Students learn about the Tuskegee Airmen, black military pilots during WWII, from Vietnam veteran Alan Johnson.

Poplar Bluff Junior High seventh graders toured Wheatley School, Rattler’s Grocery and Pleasant Hill Missionary Baptist Church—all of which are listed on the National Register of Historic Places—to learn about the cultural significance of the landmarks within the community. 

The English class recently read “The Watsons go to Birmingham” about the civil rights movement, and then on Tuesday, Feb. 26, had the privilege of hearing from local black leaders about their firth-hand experiences growing up through integration, in recognition of Black History Month.

“School was everything; it was the hub of the community,” recalled Carolyn Cooper, who retired from teaching at Junior High after 34 years. She noted that going from home life out into society “was like living in two different worlds.” 

Cooper was a graduate of the Wheatley Class of 1957, the last year before integration took effect within the Poplar Bluff school system beginning with upperclassmen at the secondary grade level. This was three years following Brown vs. the Board of Education, the milestone United States Supreme Court decision that established equal education in public schools.

She was accompanied by another lifelong educator, Genell Cole, who attended school for one year at Wheatley in the seventh grade before transferring to Junior High. “They prepared us intellectually… but not emotionally,” Cole said. “Suddenly, I was the only little black child in class, like Ruby Bridges.”

During a tour of the old classrooms upstairs—now a museum—Colvin McDonald shared about the legacy of the Wheatley Tigers, the school basketball team he was a member of prior to attending PBHS as a senior during the year of integration.

McDonald informed students that the varsity Tigers won the first state championship for Poplar Bluff in 1937 through the Missouri State Negro Interscholastic Athletic Association. Before blacks and whites competed in sports together, he said, they would occasionally scrimmage against the Mules outside of the public eye. “We beat those guys most of the time,” McDonald claimed. 

Serving as chaperone for the day, Tammie Newman, a Junior High communication arts teacher, shared how she attended fifth and sixth grade at Wheatley when the building was a neighborhood school within the R-I district in the mid-1970s, showing the students her former classrooms. 

Afterward the students went across the street to Rattler’s Grocery, a corner store that recently celebrated its 60th anniversary, and Newman remembered how her classmates used to look forward to going there after school for penny candies. The second-generation owner, Rex Rattler Sr., reminisced how he grew up helping his parents operate the store, and also attended school and church, all within a block radius on Garfield Street. 

From there the students visited Pleasant Hill, next door to Wheatley, and learned about the over 100-year-old congregation from church secretary DaRonda Robinson. She took the seventh graders to the kitchen, explaining how Wheatley did not have its own cafeteria, so the students would often eat there over the lunch hour. 

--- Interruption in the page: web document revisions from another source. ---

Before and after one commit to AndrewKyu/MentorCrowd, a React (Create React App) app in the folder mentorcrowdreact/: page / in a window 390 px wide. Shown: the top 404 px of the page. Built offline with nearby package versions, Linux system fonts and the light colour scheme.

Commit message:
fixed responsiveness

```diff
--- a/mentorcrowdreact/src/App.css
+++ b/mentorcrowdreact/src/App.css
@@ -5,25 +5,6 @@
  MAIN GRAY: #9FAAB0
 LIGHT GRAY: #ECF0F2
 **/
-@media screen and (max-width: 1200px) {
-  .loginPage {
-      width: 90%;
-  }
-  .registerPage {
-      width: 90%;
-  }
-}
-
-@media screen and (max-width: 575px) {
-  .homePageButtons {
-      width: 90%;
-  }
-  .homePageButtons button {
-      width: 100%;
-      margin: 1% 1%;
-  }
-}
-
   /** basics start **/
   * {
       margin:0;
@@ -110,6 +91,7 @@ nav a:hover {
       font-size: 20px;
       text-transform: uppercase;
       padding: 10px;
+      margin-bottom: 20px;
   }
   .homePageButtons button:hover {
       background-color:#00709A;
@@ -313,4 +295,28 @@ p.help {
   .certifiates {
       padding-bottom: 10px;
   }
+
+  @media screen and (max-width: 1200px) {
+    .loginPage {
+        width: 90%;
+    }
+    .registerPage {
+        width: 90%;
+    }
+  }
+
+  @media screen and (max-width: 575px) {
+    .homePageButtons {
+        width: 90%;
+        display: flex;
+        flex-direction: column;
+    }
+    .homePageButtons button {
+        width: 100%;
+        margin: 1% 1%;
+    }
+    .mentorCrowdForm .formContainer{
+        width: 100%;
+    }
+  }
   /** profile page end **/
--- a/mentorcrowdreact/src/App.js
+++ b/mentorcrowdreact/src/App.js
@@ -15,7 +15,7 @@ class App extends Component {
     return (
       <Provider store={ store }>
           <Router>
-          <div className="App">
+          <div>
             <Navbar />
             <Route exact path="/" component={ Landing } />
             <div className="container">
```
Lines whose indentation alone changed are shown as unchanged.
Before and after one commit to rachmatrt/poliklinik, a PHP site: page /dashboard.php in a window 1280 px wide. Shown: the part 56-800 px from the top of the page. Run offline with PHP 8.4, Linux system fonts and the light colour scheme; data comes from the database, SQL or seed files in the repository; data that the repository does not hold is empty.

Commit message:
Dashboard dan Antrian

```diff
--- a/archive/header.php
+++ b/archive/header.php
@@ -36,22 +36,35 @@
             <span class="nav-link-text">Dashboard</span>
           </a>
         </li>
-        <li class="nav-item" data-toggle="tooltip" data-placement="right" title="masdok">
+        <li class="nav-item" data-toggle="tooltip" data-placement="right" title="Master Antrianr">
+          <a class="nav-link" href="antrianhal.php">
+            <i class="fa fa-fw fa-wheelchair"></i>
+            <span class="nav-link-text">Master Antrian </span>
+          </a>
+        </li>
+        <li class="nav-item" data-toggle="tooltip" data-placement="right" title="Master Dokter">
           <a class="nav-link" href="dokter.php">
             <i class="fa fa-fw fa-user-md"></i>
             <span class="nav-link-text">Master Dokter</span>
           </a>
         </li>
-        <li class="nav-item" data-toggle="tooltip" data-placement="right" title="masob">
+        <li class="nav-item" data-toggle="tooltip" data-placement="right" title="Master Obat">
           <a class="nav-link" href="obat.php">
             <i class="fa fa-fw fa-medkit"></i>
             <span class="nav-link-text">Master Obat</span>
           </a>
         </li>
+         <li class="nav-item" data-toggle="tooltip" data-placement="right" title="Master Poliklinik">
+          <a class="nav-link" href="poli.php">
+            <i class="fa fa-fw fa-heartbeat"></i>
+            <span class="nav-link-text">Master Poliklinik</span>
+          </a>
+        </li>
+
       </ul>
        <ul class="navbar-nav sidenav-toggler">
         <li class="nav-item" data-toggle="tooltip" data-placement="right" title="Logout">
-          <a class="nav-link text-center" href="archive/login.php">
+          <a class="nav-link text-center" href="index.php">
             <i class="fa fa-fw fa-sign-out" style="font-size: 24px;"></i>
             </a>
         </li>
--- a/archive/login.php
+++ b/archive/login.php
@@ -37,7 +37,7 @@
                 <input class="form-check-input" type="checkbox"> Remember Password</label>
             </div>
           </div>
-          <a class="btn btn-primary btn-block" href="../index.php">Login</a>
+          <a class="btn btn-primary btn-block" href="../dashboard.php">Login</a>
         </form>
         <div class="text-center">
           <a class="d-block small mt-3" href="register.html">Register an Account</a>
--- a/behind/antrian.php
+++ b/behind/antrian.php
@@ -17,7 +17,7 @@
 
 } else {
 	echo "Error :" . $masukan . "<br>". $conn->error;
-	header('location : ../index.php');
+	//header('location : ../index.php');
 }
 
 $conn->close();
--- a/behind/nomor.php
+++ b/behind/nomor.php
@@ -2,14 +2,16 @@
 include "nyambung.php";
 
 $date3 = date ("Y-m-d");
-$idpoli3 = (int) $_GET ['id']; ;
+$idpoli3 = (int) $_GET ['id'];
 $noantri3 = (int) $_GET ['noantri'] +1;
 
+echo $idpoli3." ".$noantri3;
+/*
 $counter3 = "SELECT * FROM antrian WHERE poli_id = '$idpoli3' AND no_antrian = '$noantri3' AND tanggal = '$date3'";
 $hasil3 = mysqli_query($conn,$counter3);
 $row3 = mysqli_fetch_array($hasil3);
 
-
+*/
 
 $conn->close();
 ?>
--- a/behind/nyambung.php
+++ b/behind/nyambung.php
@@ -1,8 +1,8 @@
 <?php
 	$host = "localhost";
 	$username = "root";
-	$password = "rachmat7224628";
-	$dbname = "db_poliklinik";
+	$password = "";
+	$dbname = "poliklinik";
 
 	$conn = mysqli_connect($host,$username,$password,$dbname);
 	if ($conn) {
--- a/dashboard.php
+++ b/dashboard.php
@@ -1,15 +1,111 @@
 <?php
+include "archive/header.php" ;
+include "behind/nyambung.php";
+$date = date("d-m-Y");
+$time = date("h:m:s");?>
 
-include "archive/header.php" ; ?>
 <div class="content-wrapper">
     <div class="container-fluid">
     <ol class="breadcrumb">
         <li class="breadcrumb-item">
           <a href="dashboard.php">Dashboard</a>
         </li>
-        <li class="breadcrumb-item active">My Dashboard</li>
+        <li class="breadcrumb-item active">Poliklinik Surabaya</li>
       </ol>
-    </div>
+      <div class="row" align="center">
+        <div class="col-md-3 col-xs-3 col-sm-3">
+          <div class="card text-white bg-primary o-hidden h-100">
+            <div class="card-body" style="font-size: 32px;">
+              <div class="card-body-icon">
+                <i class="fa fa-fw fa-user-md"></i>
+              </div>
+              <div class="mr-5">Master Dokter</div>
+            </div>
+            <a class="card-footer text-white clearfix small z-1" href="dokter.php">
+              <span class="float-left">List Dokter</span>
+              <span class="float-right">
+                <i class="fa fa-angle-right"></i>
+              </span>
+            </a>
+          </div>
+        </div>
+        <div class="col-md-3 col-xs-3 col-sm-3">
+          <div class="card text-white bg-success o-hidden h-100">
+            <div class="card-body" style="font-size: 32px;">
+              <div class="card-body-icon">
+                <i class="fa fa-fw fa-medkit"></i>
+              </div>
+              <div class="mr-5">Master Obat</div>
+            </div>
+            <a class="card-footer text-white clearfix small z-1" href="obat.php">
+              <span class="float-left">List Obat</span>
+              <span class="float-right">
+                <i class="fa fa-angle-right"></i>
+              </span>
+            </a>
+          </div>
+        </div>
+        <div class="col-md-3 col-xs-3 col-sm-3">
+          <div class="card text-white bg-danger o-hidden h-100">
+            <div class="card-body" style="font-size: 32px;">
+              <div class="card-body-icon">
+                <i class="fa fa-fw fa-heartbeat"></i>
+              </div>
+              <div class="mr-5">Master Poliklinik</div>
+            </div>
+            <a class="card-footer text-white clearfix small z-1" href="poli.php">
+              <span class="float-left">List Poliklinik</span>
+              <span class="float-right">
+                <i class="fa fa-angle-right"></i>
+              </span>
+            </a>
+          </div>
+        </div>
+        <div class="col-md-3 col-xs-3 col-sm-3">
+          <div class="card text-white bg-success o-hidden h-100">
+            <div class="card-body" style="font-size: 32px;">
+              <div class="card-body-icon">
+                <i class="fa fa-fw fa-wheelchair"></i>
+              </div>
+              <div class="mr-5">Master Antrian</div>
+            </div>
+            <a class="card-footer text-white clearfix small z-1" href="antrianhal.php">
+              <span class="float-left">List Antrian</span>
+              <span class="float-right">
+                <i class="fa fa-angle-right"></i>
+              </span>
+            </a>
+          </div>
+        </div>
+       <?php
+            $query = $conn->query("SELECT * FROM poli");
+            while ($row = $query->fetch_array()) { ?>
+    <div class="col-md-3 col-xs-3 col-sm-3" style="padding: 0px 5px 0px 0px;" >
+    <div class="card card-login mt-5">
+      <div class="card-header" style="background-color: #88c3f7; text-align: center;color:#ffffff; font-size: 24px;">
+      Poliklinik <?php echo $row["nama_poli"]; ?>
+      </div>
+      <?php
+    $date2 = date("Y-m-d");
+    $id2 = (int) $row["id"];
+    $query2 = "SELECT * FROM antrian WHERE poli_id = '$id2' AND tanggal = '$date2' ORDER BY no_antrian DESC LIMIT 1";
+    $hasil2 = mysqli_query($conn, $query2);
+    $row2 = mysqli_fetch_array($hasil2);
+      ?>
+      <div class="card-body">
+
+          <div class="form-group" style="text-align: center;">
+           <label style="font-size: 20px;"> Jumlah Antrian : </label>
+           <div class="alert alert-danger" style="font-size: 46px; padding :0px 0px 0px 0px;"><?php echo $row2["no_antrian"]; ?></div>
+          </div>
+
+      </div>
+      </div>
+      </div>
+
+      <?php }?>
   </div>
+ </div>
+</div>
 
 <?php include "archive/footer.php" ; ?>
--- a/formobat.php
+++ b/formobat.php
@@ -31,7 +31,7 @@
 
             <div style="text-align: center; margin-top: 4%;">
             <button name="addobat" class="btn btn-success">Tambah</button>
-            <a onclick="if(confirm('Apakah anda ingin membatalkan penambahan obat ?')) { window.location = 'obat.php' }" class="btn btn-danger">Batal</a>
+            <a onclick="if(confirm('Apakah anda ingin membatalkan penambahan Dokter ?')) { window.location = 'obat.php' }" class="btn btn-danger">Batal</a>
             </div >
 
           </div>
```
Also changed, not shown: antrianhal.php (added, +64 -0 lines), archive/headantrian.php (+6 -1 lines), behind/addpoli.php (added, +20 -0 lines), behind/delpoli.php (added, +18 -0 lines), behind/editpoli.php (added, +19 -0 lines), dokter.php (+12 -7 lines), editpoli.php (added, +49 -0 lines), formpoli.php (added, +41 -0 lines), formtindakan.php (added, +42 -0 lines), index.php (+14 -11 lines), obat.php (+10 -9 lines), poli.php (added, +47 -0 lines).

Kathern Harris, adviser of the Wheatley Historical Preservation Association, was credited for organizing the event. She received assistance from a group of volunteers of the John J. Pershing VA Medical Center, whom she made a connection with during the recent Martin Luther King Jr. Day celebration at Wheatley. 

“We are proud of the growing partnership we have with the Wheatley Historical Preservation Association, and feel that this unique relationship presents an opportunity for our students in Poplar Bluff that are not available in other communities,” stated Dr. Scott Dill, R-I superintendent. “By virtue of this historical landmark, our students have been afforded the chance to be a part of the living history of this community and to hear first-hand accounts about this amazing facility.”


Cutline: Students learn about the Tuskegee Airmen, black military pilots during WWII, from Vietnam veteran Alan Johnson.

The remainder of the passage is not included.